Health Affairs has a study from HSC about ePrescribing. here’s the press release. The team interviewed a bunch of practices using eRx and some not. About 2/3 were using it as part of an EMR, the rest were using a standalone eRx system. It’s not an encouraging study. The main problems identified:
1) Challenges to maintaining complete patient medication lists. Most physicians were able to use e-prescribing systems to access prescriptions written by other physicians in their practice. But none were able to access comprehensive lists of patients’ medications prescribed outside their practices. As a result, physicians continued to rely on patients as the main source of information to complete medication lists.2) Difficulty obtaining accurate patient-specific formulary information. Physicians in slightly more than half of the practices did not have access to formulary data electronically, because either the systems did not have the feature or the practice had chosen not to enable it. In the practices where physicians had access to formulary information, respondents pointed out information was available for only a subset of patients, with estimates ranging from 25 percent to 90 percent. Even when information was available, practices often questioned the data’s reliability. Physicians’ views varied on the value of the formulary information, and in many practices, physicians routinely ignored it.
If the RxHUB vision is working the information about both current medications and formulary information should be available for a substantial share of patients in the eRx application. 90% sounds a little optimistic, but 25% doesn’t sound at all good, considering that the 3 big PBMs who own RxHub allegedly account for more than 90% of commercial lives.

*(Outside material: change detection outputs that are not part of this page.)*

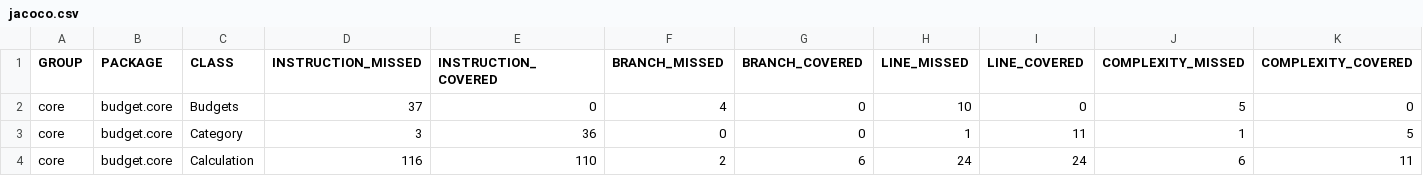
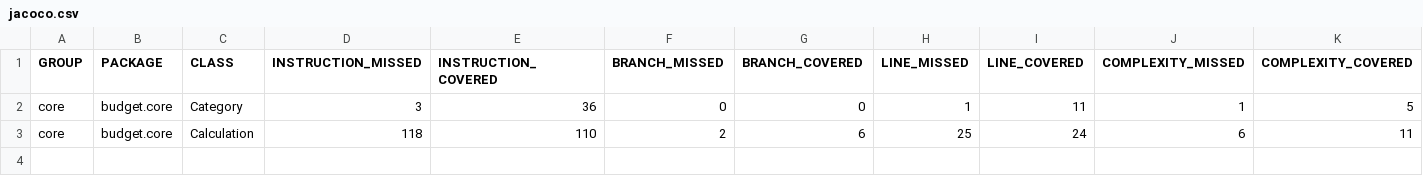
Before and after one commit to Christio02/ITP-Budget, a CSV file: budget/test-results/jacoco/core/jacoco.csv, drawn as a sheet; only a part is shown; removed rows and columns are numbered as before the commit, all else as after; rows hold the shown columns only; the diff names each change by its address in the sheet, - before the commit and + after, or states it on an @@ line.

Commit message:
test: tested hashmap implementation

```diff
--- a/budget/test-results/jacoco/core/jacoco.csv
+++ b/budget/test-results/jacoco/core/jacoco.csv
-row 2: core | budget.core | Budgets | 37 | 0 | 4 | 0 | 10 | 0 | 5 | 0
-D3 (INSTRUCTION_MISSED): 116
+D3 (INSTRUCTION_MISSED): 118
-H3 (LINE_MISSED): 24
+H3 (LINE_MISSED): 25
```
Also changed, not shown: 9 other files.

It appears tha accurate patient identification is a problem within RxHUB. Given that we’re not getting a patient identifier anytime soon, that’s also not good news..
3) Limited connectivity with pharmacies and mail-order PBMs. Only the practices with stand-alone e-prescribing systems were using electronic data interchange (EDI) that allows electronic transmission between computers in the physician practice and those in the pharmacy or PBM. Local pharmacies’ lack of readiness was cited as a barrier to full electronic transmission. Most practices using electronic fax or EDI reported spending substantial time educating local pharmacies about e-prescribing. It took a couple of months of daily communications about individual patients for pharmacies to be able to treat electronic transmissions as routine.
That tells me that neither of the Surescripts and RxHub visions are yet working in practice. By this stage most pharmacies should be getting the eRx direct into their pharmacy system. If it’s a Surescripts certified vendor (which mot standalones and many EMRs are), then there shouldn’t be a need to rekey in the information at the pharmacy. In fact this line from the actual report “For example, a physician in Syracuse reported that despite the presence of national chains reportedly capable of electronic transmissions, pharmacies in the area were not yet even "fax-friendly." is pretty frightening and suggests that Surescripts has much more work to do amongst its owners!
4) Challenges continue after initial implementation. Practices were not prepared for the amount of interaction needed with outside parties, such as vendors, state regulators, and local pharmacies, to implement and maintain the system. Practices continued to devote staff resources for maintenance well after e-prescribing products were in use.
Hmmm….also not good. The idea is that this is supposed to save staff time.
5) Limited use of clinical decision support. All but one of the practices’ e-prescribing systems offered some clinical decision support (CDS) in the form of drug-drug interaction alerts. However, access to more advanced CDS was limited; about half of practices reported being able to check for drug-allergy interactions, and only 20 percent for drug-condition contraindications. There was general agreement that pop-up alerts were triggered too easily. As a result, physicians typically overrode them.
Alert fatigue is commonly talked about by the vendors of these systems—it’s a problem that will take some intelligence to overcome. But I’m not so sure that this is a gamebreaker. The previous four may be.
There is though some hope:
Practice efficiency. Most physicians agreed that writing new prescriptions electronically took about the same amount of time as writing them on paper once they became familiar with the system and had created a "favorites" list. For those practices that sent new prescriptions electronically, e-prescribing systems eliminated much of the staff time spent printing, faxing, and calling in prescriptions.Legible prescriptions also meant many fewer callbacks for clarification. But respondents believed that the greatest time savings came from streamlining management of renewals, particularly for patients with multiple medications.
Only one practice could quantify savings from e-prescribing. Most of the others provided examples of how it had freed up support staff to do other tasks, although they could not point to staff cuts exclusively from e-prescribing. Several respondents felt that there were no substantial savings because any efficiency gains needed to be balanced against the up-front and ongoing costs of implementing the system and the additional effort invested in tasks that had not been done routinely–for example, collecting information on outside prescriptions. Their perspective was that e-prescribing produces better outcomes for a comparable effort.
Furthermore the data in the study is more than a year old now—so we have to hope that things are getting better. But clearly more work on the plumbing is needed.